Items from a dataset:
★ ★ ★ ★ ★

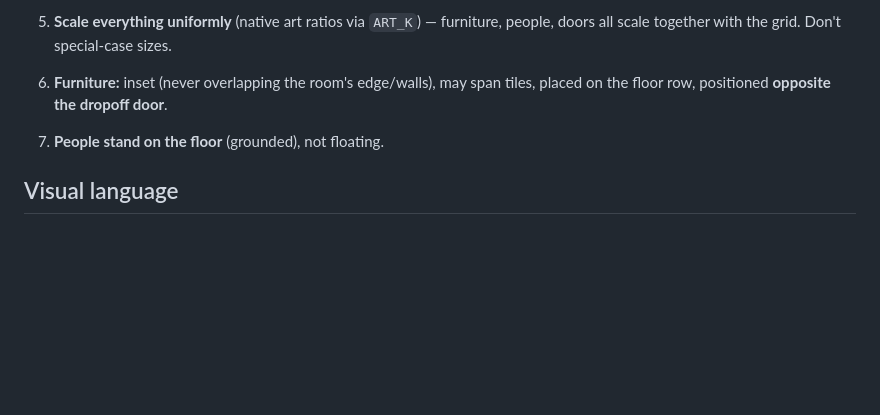
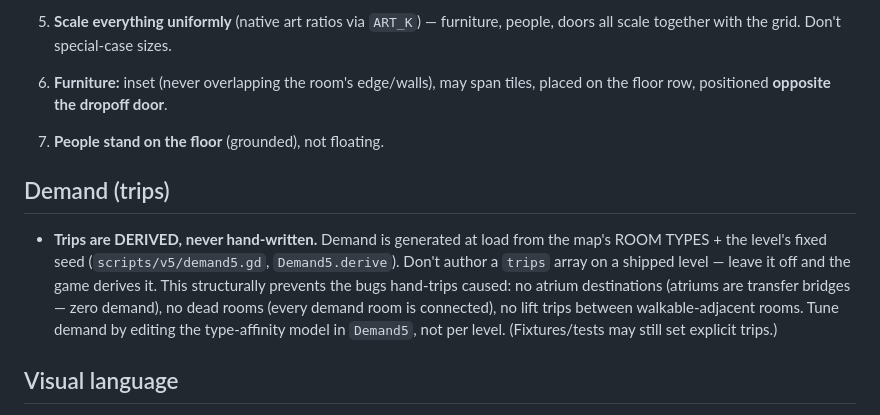
Before and after one commit to AlexEltonPym/elevator_game, a Markdown page: docs/game_level_rules.md, the part around the change. GitHub-like rendering; blank space fills up the shorter version.

Commit message:
docs: add the 'trips are derived, never hand-written' rule + fingerprint bump
Co-Authored-By: Claude Opus 4.8 <noreply@anthropic.com>

```diff
--- a/docs/game_level_rules.md
+++ b/docs/game_level_rules.md
@@ -69,6 +69,16 @@ If a rule here seems wrong for a task, ask — do not silently violate it.
 
 7. **People stand on the floor** (grounded), not floating.
 
+## Demand (trips)
+
+- **Trips are DERIVED, never hand-written.** Demand is generated at load from the map's
+  ROOM TYPES + the level's fixed seed (`scripts/v5/demand5.gd`, `Demand5.derive`). Don't
+  author a `trips` array on a shipped level — leave it off and the game derives it. This
+  structurally prevents the bugs hand-trips caused: no atrium destinations (atriums are
+  transfer bridges — zero demand), no dead rooms (every demand room is connected), no
+  lift trips between walkable-adjacent rooms. Tune demand by editing the type-affinity
+  model in `Demand5`, not per level. (Fixtures/tests may still set explicit trips.)
+
 ## Visual language
 
 - **Each room TYPE has a unique background colour + theme.** Once you learn a room, you
```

★ ★ ★ ★ ★

Your assignment — Return every entry exactly, dropping the pictures.

Result for this task —
Before and after one commit to AlexEltonPym/elevator_game, a Markdown page: docs/game_level_rules.md, the part around the change. GitHub-like rendering; blank space fills up the shorter version.

Commit message:
docs: add the 'trips are derived, never hand-written' rule + fingerprint bump
Co-Authored-By: Claude Opus 4.8 <noreply@anthropic.com>

```diff
--- a/docs/game_level_rules.md
+++ b/docs/game_level_rules.md
@@ -69,6 +69,16 @@ If a rule here seems wrong for a task, ask — do not silently violate it.
 
 7. **People stand on the floor** (grounded), not floating.
 
+## Demand (trips)
+
+- **Trips are DERIVED, never hand-written.** Demand is generated at load from the map's
+  ROOM TYPES + the level's fixed seed (`scripts/v5/demand5.gd`, `Demand5.derive`). Don't
+  author a `trips` array on a shipped level — leave it off and the game derives it. This
+  structurally prevents the bugs hand-trips caused: no atrium destinations (atriums are
+  transfer bridges — zero demand), no dead rooms (every demand room is connected), no
+  lift trips between walkable-adjacent rooms. Tune demand by editing the type-affinity
+  model in `Demand5`, not per level. (Fixtures/tests may still set explicit trips.)
+
 ## Visual language
 
 - **Each room TYPE has a unique background colour + theme.** Once you learn a room, you
```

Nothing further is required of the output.